The problem: Work out how many lines in the listing below carry the word "docs". Give that number alone.

Exercise material:
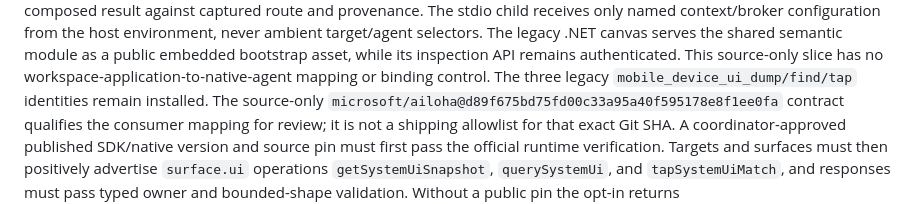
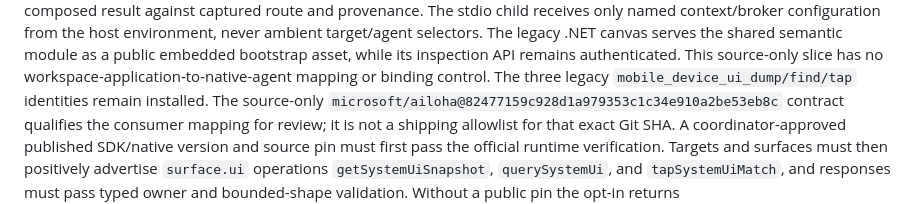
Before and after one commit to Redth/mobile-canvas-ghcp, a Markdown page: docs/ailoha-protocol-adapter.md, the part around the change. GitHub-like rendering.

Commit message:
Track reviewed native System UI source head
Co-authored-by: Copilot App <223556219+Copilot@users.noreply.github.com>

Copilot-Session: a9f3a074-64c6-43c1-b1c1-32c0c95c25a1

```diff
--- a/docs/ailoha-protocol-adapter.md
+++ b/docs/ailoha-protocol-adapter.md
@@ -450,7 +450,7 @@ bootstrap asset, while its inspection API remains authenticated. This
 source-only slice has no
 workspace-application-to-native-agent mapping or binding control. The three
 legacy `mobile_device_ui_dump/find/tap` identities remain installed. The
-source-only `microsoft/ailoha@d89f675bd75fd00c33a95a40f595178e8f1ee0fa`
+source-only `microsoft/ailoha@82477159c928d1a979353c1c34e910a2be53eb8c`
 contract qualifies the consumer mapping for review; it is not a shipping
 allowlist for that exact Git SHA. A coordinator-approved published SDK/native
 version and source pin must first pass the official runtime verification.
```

Response box: 3